Clinton administration officials and congressional leaders moved to the verge Sunday of a long-sought compromise on cutting taxes and balancing the budget by 2002. But the two sides offered varying descriptions of how serious their few remaining differences are.
“I think we have an agreement,” House Speaker Newt Gingrich, R-Ga., told reporters amid closed-door budget meetings in the Capitol. “It’s never done until it’s done. We’re down to maybe three tiny issues. They’re all manageable.”
But White House economic adviser Gene Sperling said disagreements remained over precisely who would receive some of the tax cuts and details of an effort to expand health-insurance coverage for low-income children.
“There are significant issues … that are still unresolved and critical to a sound balanced-budget agreement,” Sperling said in an interview.
Speaking on condition of anonymity, Republican aides acknowledged that disputes remained over whether states or the federal government should decide the specific benefits children would receive. There was also disagreement over whether welfare beneficiaries who take public or nonprofit jobs should be covered by worker-protection laws and be required to be paid at least the minimum wage, which Republicans said could make it harder to find the jobs.
One thing on which both sides agreed: The proposal to boost Medicare premiums for higher-income recipients finally seemed dead. The Senate had approved the measure last month and President Clinton said he favored the idea, but House Republicans worried about retaliation by elderly voters insisted that be excluded from the final package.
Several mid-level White House aides met in the Capitol Sunday with congressional staff. Top ranking administration officials did not come to the Capitol but kept track of discussions over the telephone. Additional meetings were expected Monday.
Across the Capitol, aides were already drafting parts of the agreement into legislative language.
One of the issues of contention and among the thorniest to resolve was who would qualify for the proposed $500-per-child tax credit.
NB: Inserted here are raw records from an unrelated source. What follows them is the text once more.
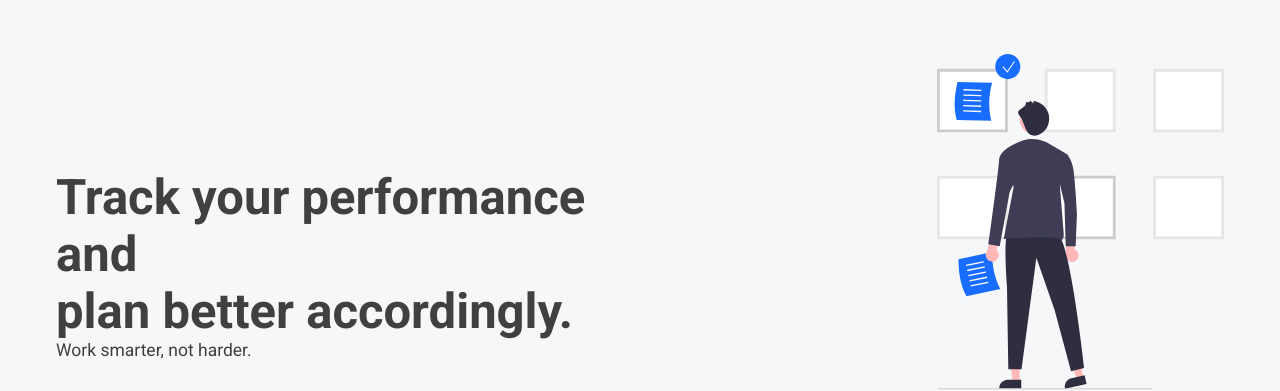
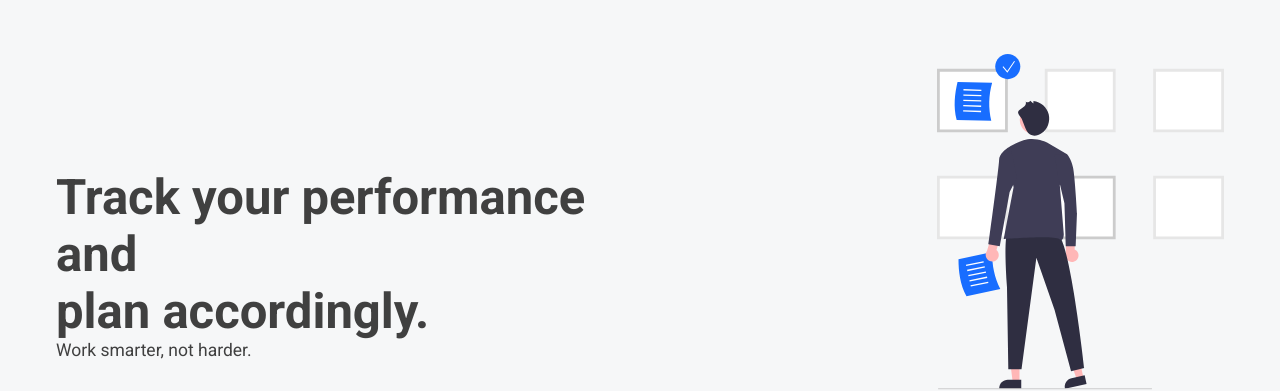
Before and after one commit to carlosblanc0/logfy-landing, a plain HTML site: page index.html in a window 1280 px wide. Shown: the part 802-1193 px from the top of the page. Drawn offline with nearby package versions, Linux system fonts and the light colour scheme; a script that the page names is missing.

Commit message:
Fix typo

```diff
--- a/index.html
+++ b/index.html
@@ -38,7 +38,7 @@
 
         <section class="details">
           <div class="info" data-aos="fade-right">
-            <h3><br />Track your performance and <br /> plan better accordingly.</h3>
+            <h3><br />Track your performance and <br /> plan accordingly.</h3>
             <p>
                 Work smarter, not harder.
             </p>
```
Participants said Sunday they were near resolving that problem.
The emerging solution was aimed at satisfying Clinton’s demand that the credit help lower-paid families who owe little or no income tax, and still meet Republicans’ insistence that it apply to families earning more than $60,000, where Clinton has proposed beginning to phase it out.
Sperling said Clinton was now willing to extend the credit to better-off families, perhaps those in the $80,000 to $100,000 range, as long as it also applied to “the most hard-pressed working families.”
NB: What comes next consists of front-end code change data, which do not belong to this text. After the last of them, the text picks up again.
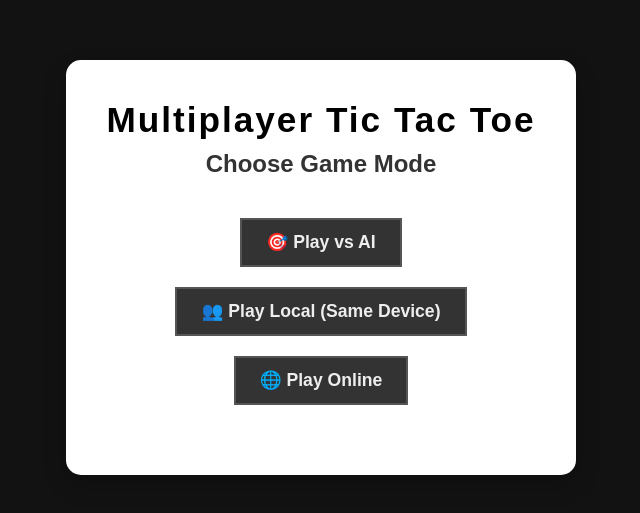
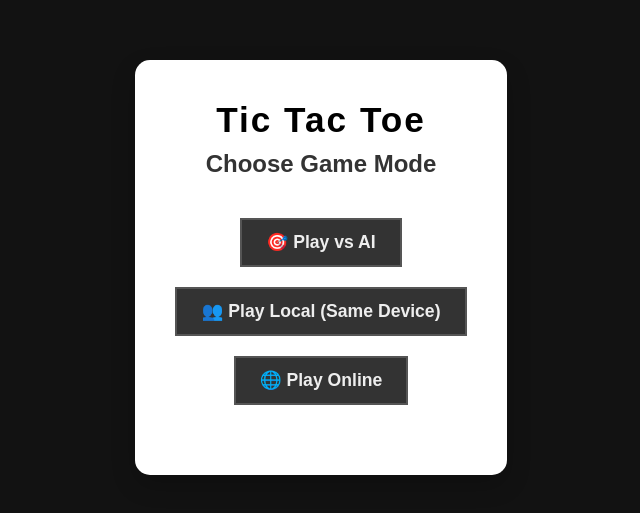
Before and after one commit to tochman-jr/tic_tac_toe, a website: page index.html in a window 1280 px wide. Shown: the part 133-646 px from the top of the page, without its empty margins (319-959 px from the left). Drawn offline with Linux system fonts and the light colour scheme.

Commit message:
title change

```diff
--- a/index.html
+++ b/index.html
@@ -11,7 +11,7 @@
 <body>
     <!-- menu screen (AI/local/online selection) -->
     <div id="menuScreen" class="container">
-        <h1>Multiplayer Tic Tac Toe</h1>
+        <h1> Tic Tac Toe</h1>
 
         <!-- Main Menu -->
         <div id="mainMenu" class="menu">
```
That possible compromise was just one detail of the still-evolving package discussed by eight congressional leaders and White House officials who blitzed the Sunday television news shows.
Participants pointed toward a likely cigarette tax increase, a victory for Clinton and many senators of both parties. And while Republicans will win a cut in the capital gains tax rate, a GOP Senate leader said a House-approved plan to exempt property values due to inflation from that levy has been jettisoned.
Senate Majority Whip Don Nickles, R-Okla., said the provision - which had attracted an explicit veto threat - would not be in the bill.
Appearing on ABC’s “This Week,” House Majority Leader Dick Armey, R-Texas, said the two sides were nearing agreement on the children’s tax credit and “trying to fit the president’s details into our principles and it’s a very difficult fit to be made but I think we can get there.”
And Senate Majority Leader Trent Lott, R-Miss., said on NBC’s “Meet the Press” that Republicans were for the first time considering applying the credit to people who only owe the payroll tax.
Exactly who should receive the child tax credit has been one of the fiercest disputes in the longrunning negotiations. Clinton has cast Republicans as favoring the rich over low-income people, and the GOP has accused the president of thirsting to expand welfare.
Republicans want a speedy deal on the budget so they can get bills cutting taxes and extracting savings from Medicare, Medicaid and other programs to Clinton by Friday, the scheduled start of Congress’ August break.
“I wish the president would come on back to town from wherever he is and help us,” complained Lott. “We need the chief to engage.”
Clinton, amid a Western trip, was staying at the Santa Monica, Calif., beachfront home of supermarket chain millionaire Ron Burkle and was playing golf Sunday. But top aides in the middle of budget negotiations said the president was completely involved.